→ **What you have to do**
Would you give the listing again exactly as written, minus its pictures?
[Working data — start]
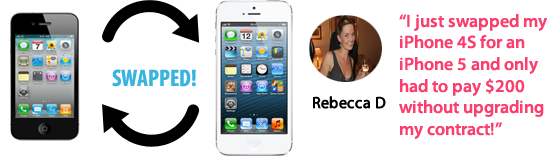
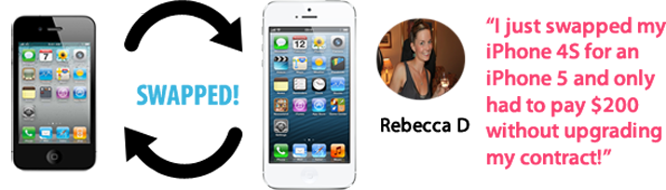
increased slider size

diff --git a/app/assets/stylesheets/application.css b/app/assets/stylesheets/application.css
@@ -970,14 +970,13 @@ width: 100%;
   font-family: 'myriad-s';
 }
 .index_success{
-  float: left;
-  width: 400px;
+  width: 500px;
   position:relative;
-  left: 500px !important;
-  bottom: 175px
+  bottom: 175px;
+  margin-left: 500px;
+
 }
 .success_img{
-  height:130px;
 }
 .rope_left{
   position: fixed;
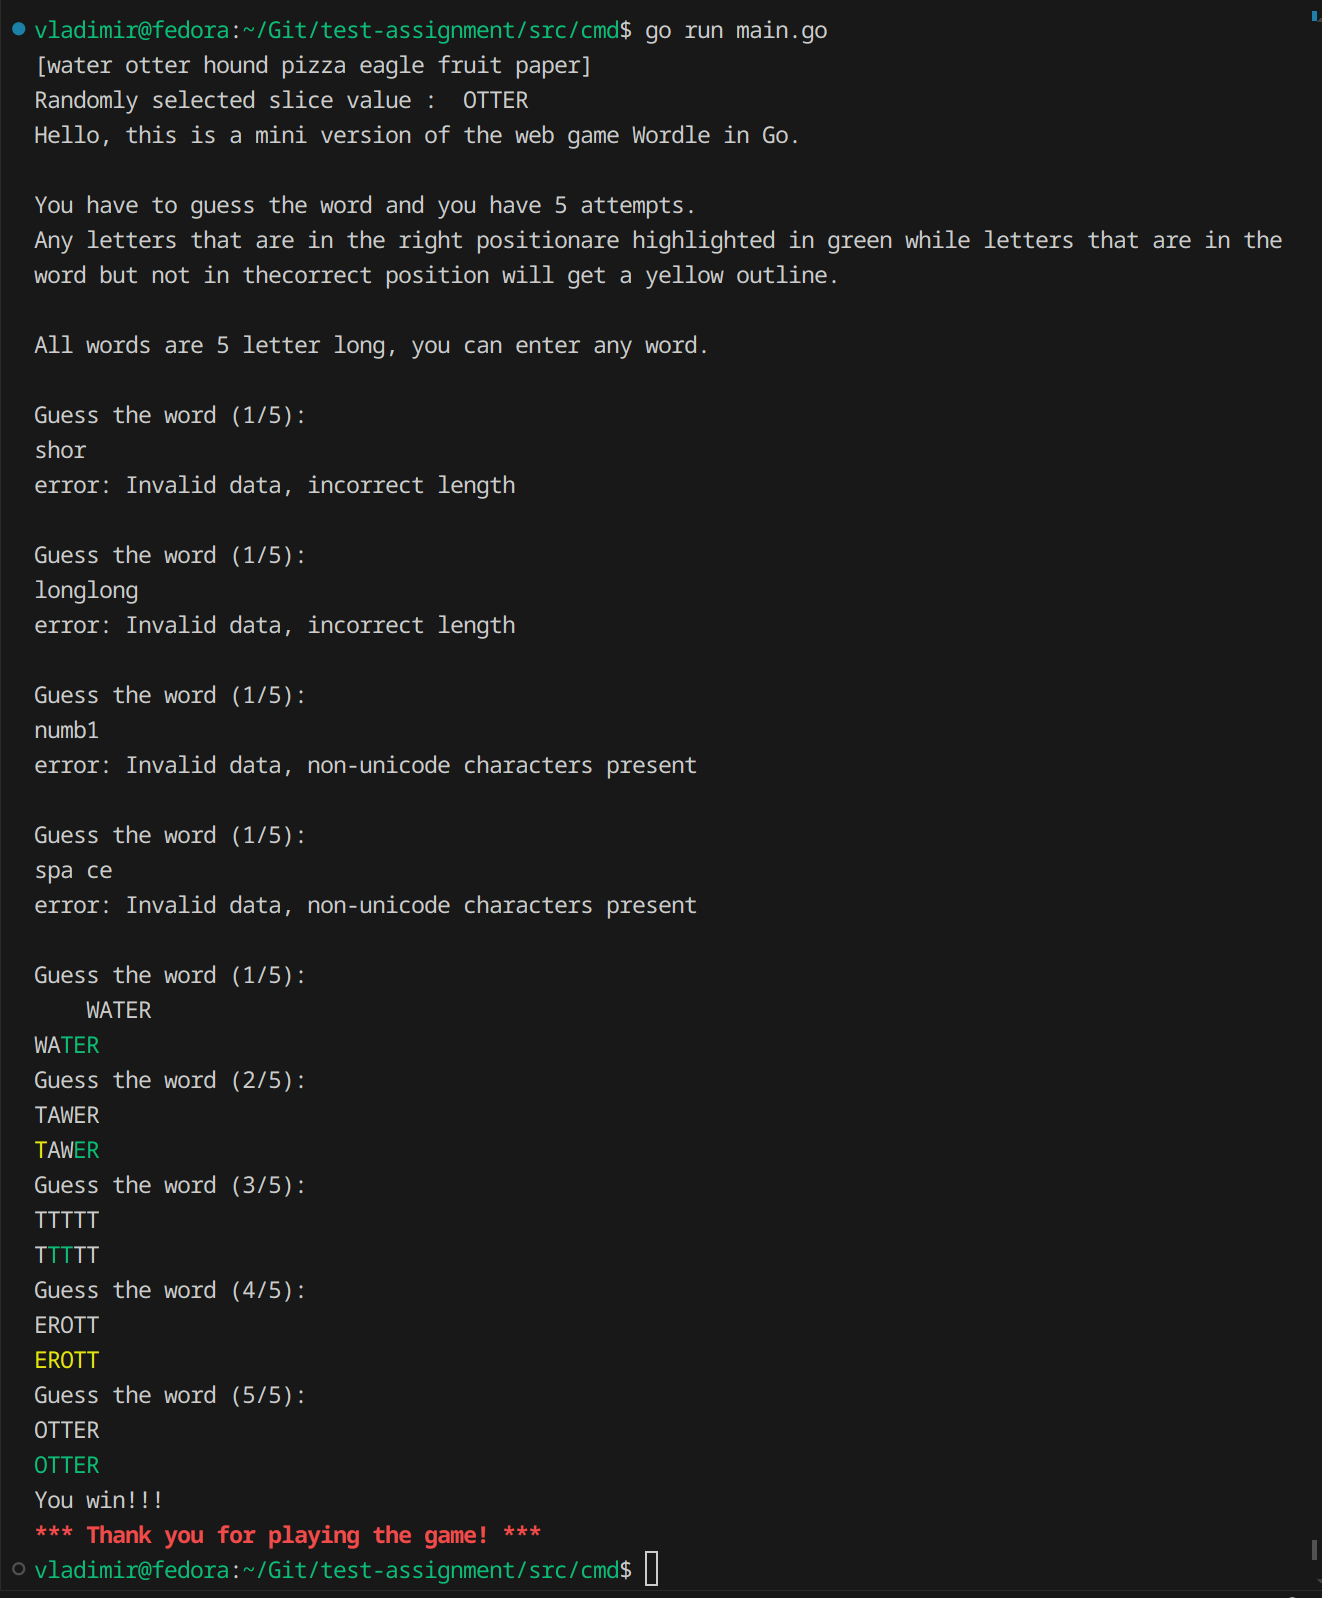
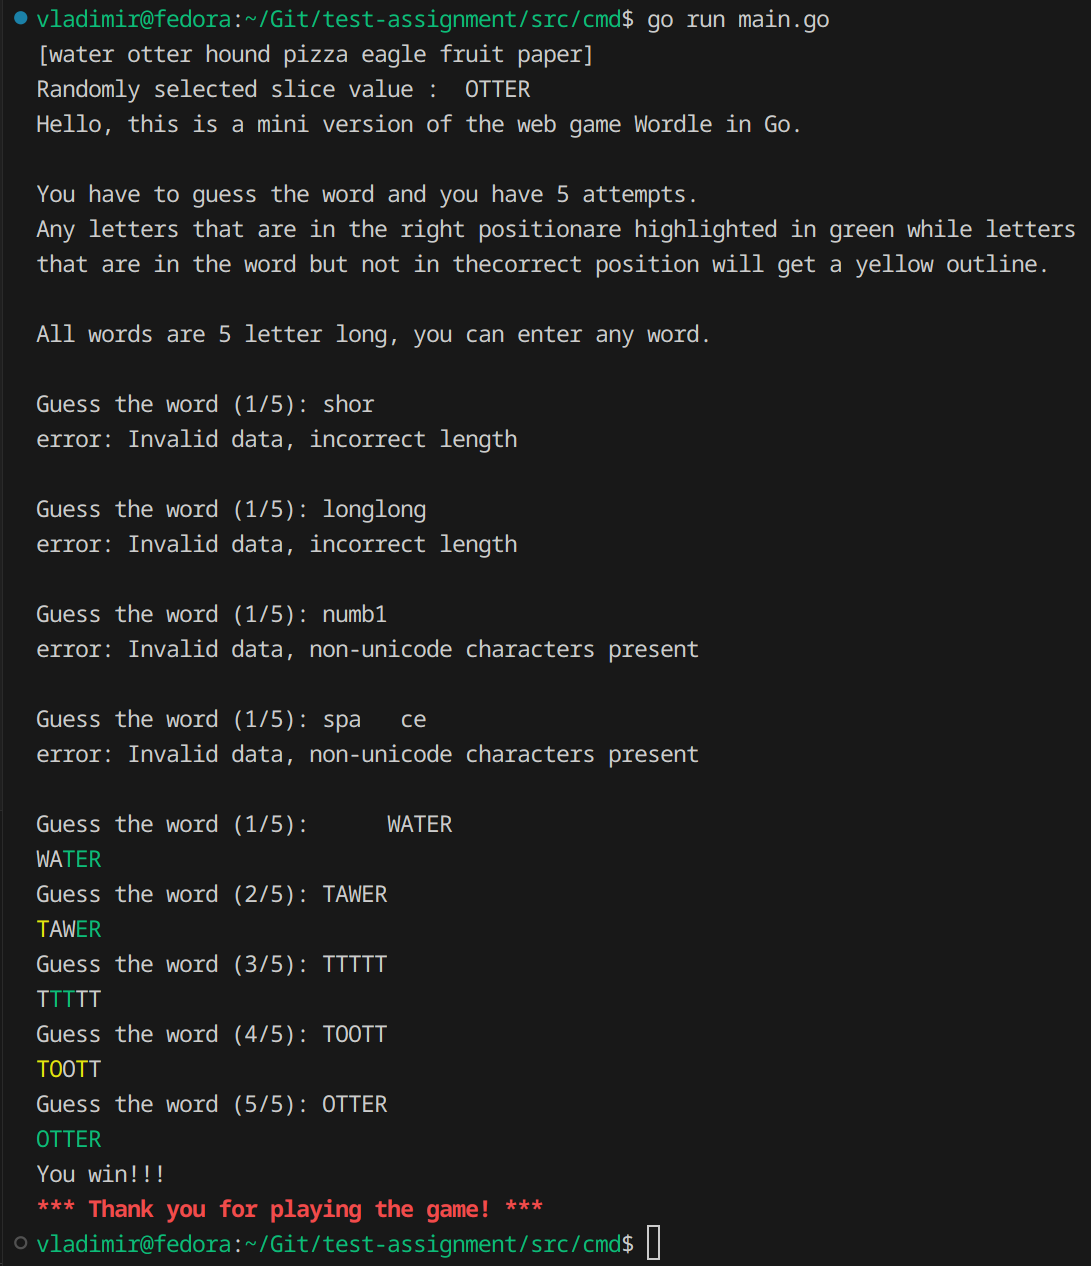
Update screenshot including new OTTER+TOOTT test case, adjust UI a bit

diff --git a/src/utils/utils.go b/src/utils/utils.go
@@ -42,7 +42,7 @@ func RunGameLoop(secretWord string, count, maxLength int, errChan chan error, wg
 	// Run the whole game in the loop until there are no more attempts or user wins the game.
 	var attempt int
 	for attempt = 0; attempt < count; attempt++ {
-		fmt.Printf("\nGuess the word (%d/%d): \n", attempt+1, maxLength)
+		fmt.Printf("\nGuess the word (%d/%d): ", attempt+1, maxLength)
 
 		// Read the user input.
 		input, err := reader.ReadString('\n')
[Working data — finish]
→ **Answer**
increased slider size

diff --git a/app/assets/stylesheets/application.css b/app/assets/stylesheets/application.css
@@ -970,14 +970,13 @@ width: 100%;
   font-family: 'myriad-s';
 }
 .index_success{
-  float: left;
-  width: 400px;
+  width: 500px;
   position:relative;
-  left: 500px !important;
-  bottom: 175px
+  bottom: 175px;
+  margin-left: 500px;
+
 }
 .success_img{
-  height:130px;
 }
 .rope_left{
   position: fixed;
Update screenshot including new OTTER+TOOTT test case, adjust UI a bit

diff --git a/src/utils/utils.go b/src/utils/utils.go
@@ -42,7 +42,7 @@ func RunGameLoop(secretWord string, count, maxLength int, errChan chan error, wg
 	// Run the whole game in the loop until there are no more attempts or user wins the game.
 	var attempt int
 	for attempt = 0; attempt < count; attempt++ {
-		fmt.Printf("\nGuess the word (%d/%d): \n", attempt+1, maxLength)
+		fmt.Printf("\nGuess the word (%d/%d): ", attempt+1, maxLength)
 
 		// Read the user input.
 		input, err := reader.ReadString('\n')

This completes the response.